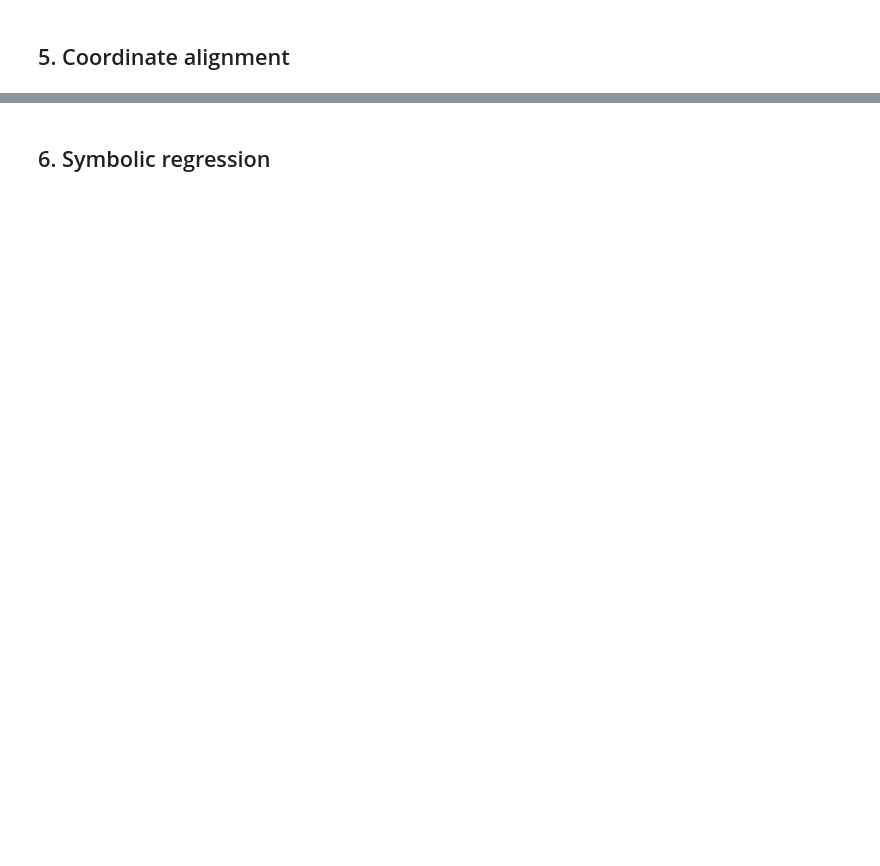
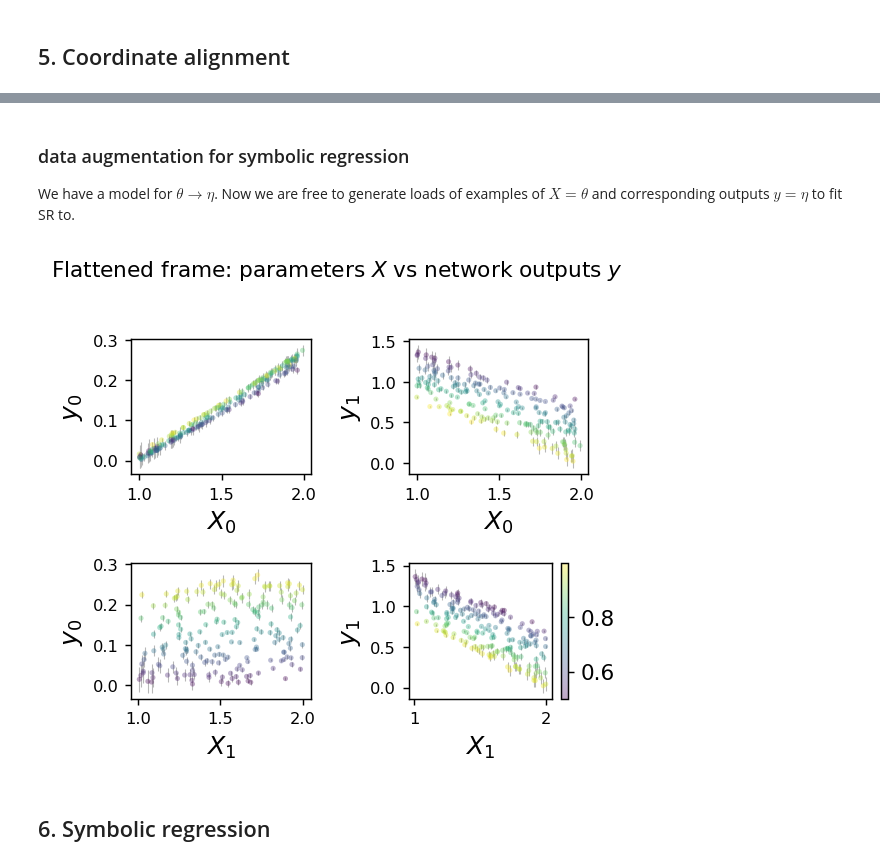
Before and after one commit to tlmakinen/degeneracy_distillery, a Jupyter notebook: tutorial_notebooks/imrphenomd_example.ipynb, the cells around one changed output, grey strips where cells are left out. Drawn from its saved outputs; the diff is of its cells as text; code cells hidden in the pictures; blank space fills up the shorter version.

```diff
--- a/tutorial_notebooks/imrphenomd_example.ipynb
+++ b/tutorial_notebooks/imrphenomd_example.ipynb
@@ -253,3 +352,6 @@ print("aligned X", X.shape, "y", y.shape)
+# %% [markdown]
+### data augmentation for symbolic regression
+We have a model for $\theta \rightarrow \eta$. Now we are free to generate loads of examples of $X=\theta$ and corresponding outputs $y=\eta$ to fit SR to.
 # %%
 from degeneracy_distillery.postprocessing_utils import weighted_std
 
@@ -266,6 +368,45 @@ y_std_sr = weighted_std(ys_sr_rot, data['ensemble_weights'])
 y_sr = np.average(ys_sr_rot, 0, data['ensemble_weights'])
 ys_sr_rot -= y_sr.min(0)
 y_sr -= y_sr.min(0)
+# %%
+#@title visualise coordinates
+def plot_flattened_X_vs_y(X, y, y_std, skip=10, save_path=None):
+    """Grid of X_i vs y_j with +/-1 sigma error bars on y (subsampled)."""
+    X = np.asarray(X)
+    y = np.asarray(y)
+    y_std = np.asarray(y_std)
+    nx, ny = X.shape[1], y.shape[1]
+    fig, axs = plt.subplots(nx, ny, figsize=(2.3 * ny, 2.0 * nx), squeeze=False)
+    sub = slice(None, None, skip)
+    for i in range(nx):
+        for j in range(ny):
+            ax = axs[i, j]
+            ax.errorbar(
+                X[sub, i], y[sub, j], yerr=y_std[sub, j],
+                fmt="none", ecolor="0.72", elinewidth=0.6, capsize=0, zorder=1,
+            )
+            cs = ax.scatter(
+                X[sub, i], y[sub, j],
+                s=8, c=X[sub, i-1] / X[:, i-1].max(),
+                alpha=0.35, linewidths=0, zorder=2,
+            )
+            ax.set_xlabel(rf"$X_{{{i}}}$")
+            ax.set_ylabel(rf"$y_{{{j}}}$")
+            ax.tick_params(labelsize=9)
+    fig.suptitle(
+        r"Flattened frame: parameters $X$ vs network outputs $y$",
+        fontsize=12, y=1.01,
+    )
+    plt.colorbar(cs)
+    plt.tight_layout()
+    if save_path is not None:
+        plt.savefig(save_path, bbox_inches="tight")
+    plt.show()
+
+
+plot_flattened_X_vs_y(X_sr, y_sr, y_std_sr, skip=10, save_path="X_vs_y_grid_imrphenom.pdf")
+# %% [output]
+[figure, added]
 # %% [markdown]
 ## 6. Symbolic regression
 # %%
```
Also changed, not shown: parts of 13 cells of this notebook.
┄┄┄┄┄┄
Problem description: Each line of the listing that contains the word "skip" must be copied.

Response to the exercise:
+def plot_flattened_X_vs_y(X, y, y_std, skip=10, save_path=None):
+    sub = slice(None, None, skip)
+plot_flattened_X_vs_y(X_sr, y_sr, y_std_sr, skip=10, save_path="X_vs_y_grid_imrphenom.pdf")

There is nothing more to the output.